U.S. District Judge Thomas A. Flannery began the laborious process of selecting a jury, which is expected to take three to four days. Potential jurors were asked to answer a 10-page questionnaire on their occupations, backgrounds and political attitudes, a form that included the question: "Have you or any relative or close friend ever had a stroke? If so, please explain."
Nofziger's attorneys have said that their client will defend himself against one ethics charge--that he wrote a letter on behalf of Wedtech to then-White House aide James E. Jenkins in May, 1982--on grounds that Nofziger had just been released from the hospital after suffering a stroke. Nofziger does not recall sending such a letter and does not believe that the purported signature is his, the lawyers said.
Federal conflict-of-interest laws forbid former high government officials such as Nofziger to contact former close colleagues on behalf of a business client for 12 months after leaving federal service.
The four lobbying charges facing Nofziger all occurred during 1982, soon after he resigned as White House director of political affairs in January of that year. Two of his approaches involved military contracts for Wedtech and the others involved Fairchild Industries Inc., another military contractor, and the Marine Engineers Beneficial Assn., a maritime union, according to his indictment.
If convicted on all counts, he could face maximum punishment of eight years in prison and $40,000 in fines. Nofziger is being tried along with his business partner, Mark A. Bragg, who faces a lesser charge of aiding and abetting one of Nofziger's lobbying contacts for the now-bankrupt Wedtech.

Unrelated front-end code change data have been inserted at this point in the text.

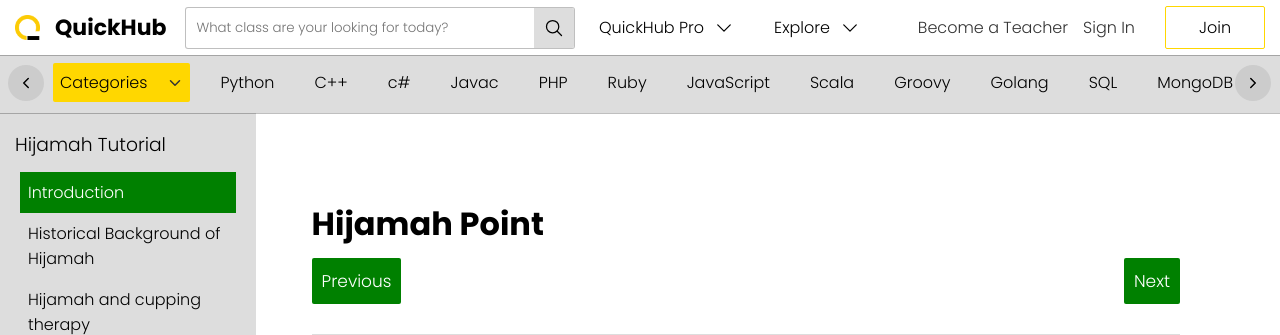
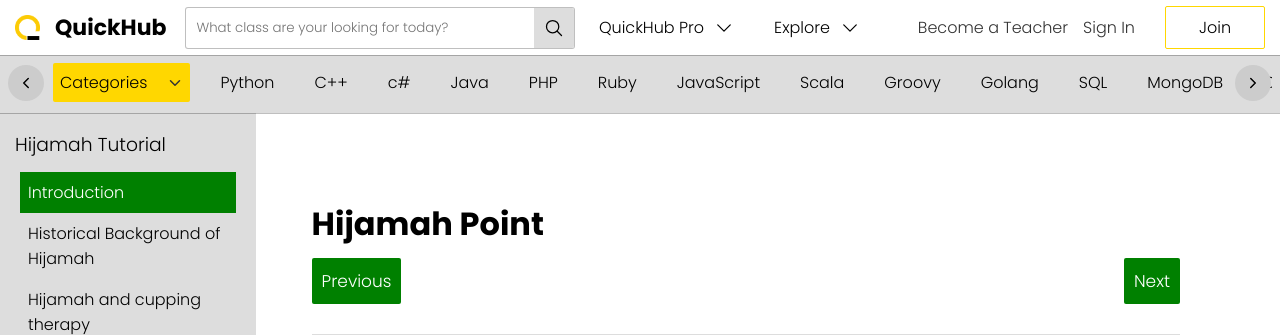
Before and after one commit to Herdham/QuickHub, a Django app: page /point/ in a window 1280 px wide. Shown: the top 335 px of the page. Run offline with Django 5.2, Linux system fonts and the light colour scheme; some web fonts are replaced.

Commit message:
more changes

```diff
--- a/QuickApp/templates/Template/allcourses/arabic_course/hijamah/hijamah_point.html
+++ b/QuickApp/templates/Template/allcourses/arabic_course/hijamah/hijamah_point.html
@@ -109,7 +109,7 @@
                             <li><a href="{% url 'default' %}">Python</a></li>
                             <li><a href="#">C++</a></li>
                             <li><a href="#">c#</a></li>
-                            <li><a href="#">Javac</a></li>
+                            <li><a href="#">Java</a></li>
                             <li><a href="#">PHP</a></li>
                             <li><a href="#">Ruby</a></li>
                             <li><a href="#">JavaScript</a></li>
```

More than 16 persons have been accused of or have pleaded guilty to committing criminal wrongdoing related to Wedtech's efforts to buy influence with the Reagan Administration as it sought large military contracts.

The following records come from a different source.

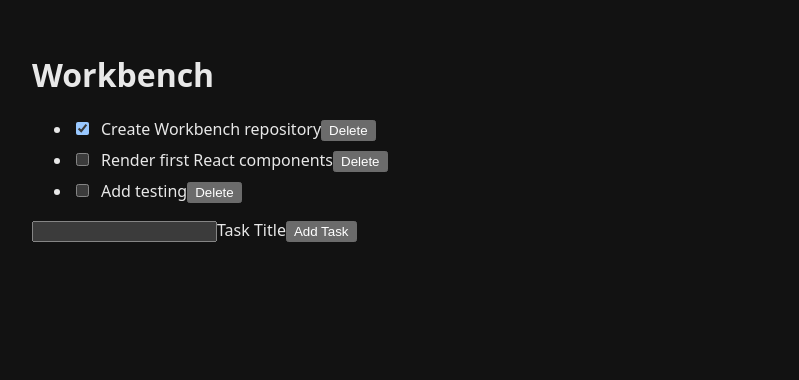
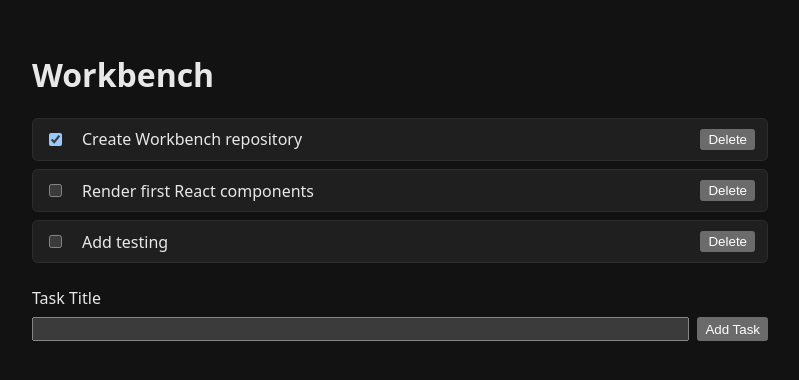
Before and after one commit to Sareuth/workbench, a React (Vite) app: page / in a window 1280 px wide. Shown: the top 380 px of the page, without its empty margins (240-1039 px from the left). Built offline with nearby package versions, Linux system fonts and the light colour scheme.

Commit message:
Cleaned up code in preparation for v0.1.0 tagging

```diff
--- a/src/App.tsx
+++ b/src/App.tsx
@@ -5,17 +5,17 @@ import type { Task } from "./types";
 function App() {
   const [tasks, setTasks] = useState<Task[]>([
     {
-      id: "1",
+      id: crypto.randomUUID(),
       title: "Create Workbench repository",
       completed: true,
     },
     {
-      id: "2",
+      id: crypto.randomUUID(),
       title: "Render first React components",
       completed: false,
     },
     {
-      id: "3",
+      id: crypto.randomUUID(),
       title: "Add testing",
       completed: false,
     },
@@ -27,8 +27,7 @@ function App() {
     const newTasks = tasks.map((task) => {
       if (task.id === id) {
         return {
-          id: task.id,
-          title: task.title,
+          ...task,
           completed: !task.completed,
         };
       } else {
@@ -48,7 +47,7 @@ function App() {
   const handleAddTask = () => {
     if (title.trim().length > 0) {
       const newTask: Task = {
-        id: String(1 + tasks.length),
+        id: crypto.randomUUID(),
         title: title.trim(),
         completed: false,
       };
@@ -60,15 +59,23 @@ function App() {
   return (
     <main>
       <h1>Workbench</h1>
-      <TaskList tasks={tasks} handleToggle={handleToggle} handleDelete={handleDelete} />
+      <TaskList
+        tasks={tasks}
+        handleToggle={handleToggle}
+        handleDelete={handleDelete}
+      />
+      <div className="add-task">
+        <label htmlFor="title">Task Title</label>
+        <div className="add-task-controls">
           <input
             id="title"
             type="text"
             value={title}
             onChange={(e) => setTitle(e.target.value)}
           />
-      <label htmlFor="title">Task Title</label>
           <button onClick={handleAddTask}>Add Task</button>
+        </div>
+      </div>
     </main>
   );
 }
--- a/src/TaskItem.tsx
+++ b/src/TaskItem.tsx
@@ -6,7 +6,7 @@ interface TaskItemProps {
   handleDelete: (id: string) => void;
 }
 
-export function TaskItem({ task, handleToggle , handleDelete}: TaskItemProps) {
+export function TaskItem({ task, handleToggle, handleDelete }: TaskItemProps) {
   const checkboxId = `task-${task.id}`;
 
   return (
@@ -21,7 +21,9 @@ export function TaskItem({ task, handleToggle , handleDelete}: TaskItemProps) {
       <button
         aria-label={`delete ${task.title}`}
         onClick={() => handleDelete(task.id)}
-        >Delete</button>
+      >
+        Delete
+      </button>
     </li>
   );
 }
--- a/src/TaskList.tsx
+++ b/src/TaskList.tsx
@@ -7,7 +7,7 @@ interface TaskListProps {
   handleDelete: (id: string) => void;
 }
 
-export function TaskList({tasks, handleToggle, handleDelete}: TaskListProps) {
+export function TaskList({ tasks, handleToggle, handleDelete }: TaskListProps) {
   return (
     <ul>
       {tasks.map((task) => (
--- a/src/index.css
+++ b/src/index.css
@@ -25,6 +25,44 @@ input[type="checkbox"] {
   margin-right: 0.75rem;
 }
 
+ul {
+  padding: 0;
+  margin: 1rem 0;
+  list-style: none;
+}
+
 li {
+  display: flex;
+  align-items: center;
+  gap: 0.5rem;
   margin: 0.5rem 0;
+
+  background: #1f1f1f;
+  padding: 0.6rem 0.75rem;
+  border-radius: 0.35rem;
+  border: 1px solid #2d2d2d;
 }
+
+li label {
+  flex: 1;
+}
+
+.add-task {
+  margin-top: 1.5rem;
+}
+
+.add-task label {
+  display: block;
+  margin-bottom: 0.5rem;
+}
+
+.add-task-controls {
+  display: flex;
+  gap: 0.5rem;
+}
+
+.add-task-controls input {
+  flex: 1;
+  min-width: 0;
+  font-size: inherit;
+}
--- a/src/types.ts
+++ b/src/types.ts
@@ -1,5 +1,5 @@
 export interface Task {
-    id: string,
-    title: string,
-    completed: boolean
+  id: string;
+  title: string;
+  completed: boolean;
 }
```
Also changed, not shown: 1 other file (tests, documents, lock files or other folders). Lines whose indentation alone changed are shown as unchanged.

Army Secretary John O. Marsh Jr. is expected to testify about Nofziger's successful attempt, through White House officials, to obtain a no-bid $32-million Army engine contract for the small Bronx-based firm. Former Navy Secretary John F. Lehman Jr. is scheduled to testify similarly about a major Navy pontoon contract awarded to the firm.
Former SBA Administrator James C. Sanders is on the prosecution's witness list to answer questions about the relationship of Nofziger's White House lobbying to the agency's decision to grant financial aid to Wedtech as a purported minority-owned business. Four Wedtech officials are facing fraud charges on grounds that the "minority" contention was untrue.
Meese, who was White House counselor in 1982, and two aides at the time--Jenkins and Craig Fuller--are apparently on the witness list to testify about a White House meeting arranged by Meese's office that included SBA and Wedtech officials, along with representatives of the Army.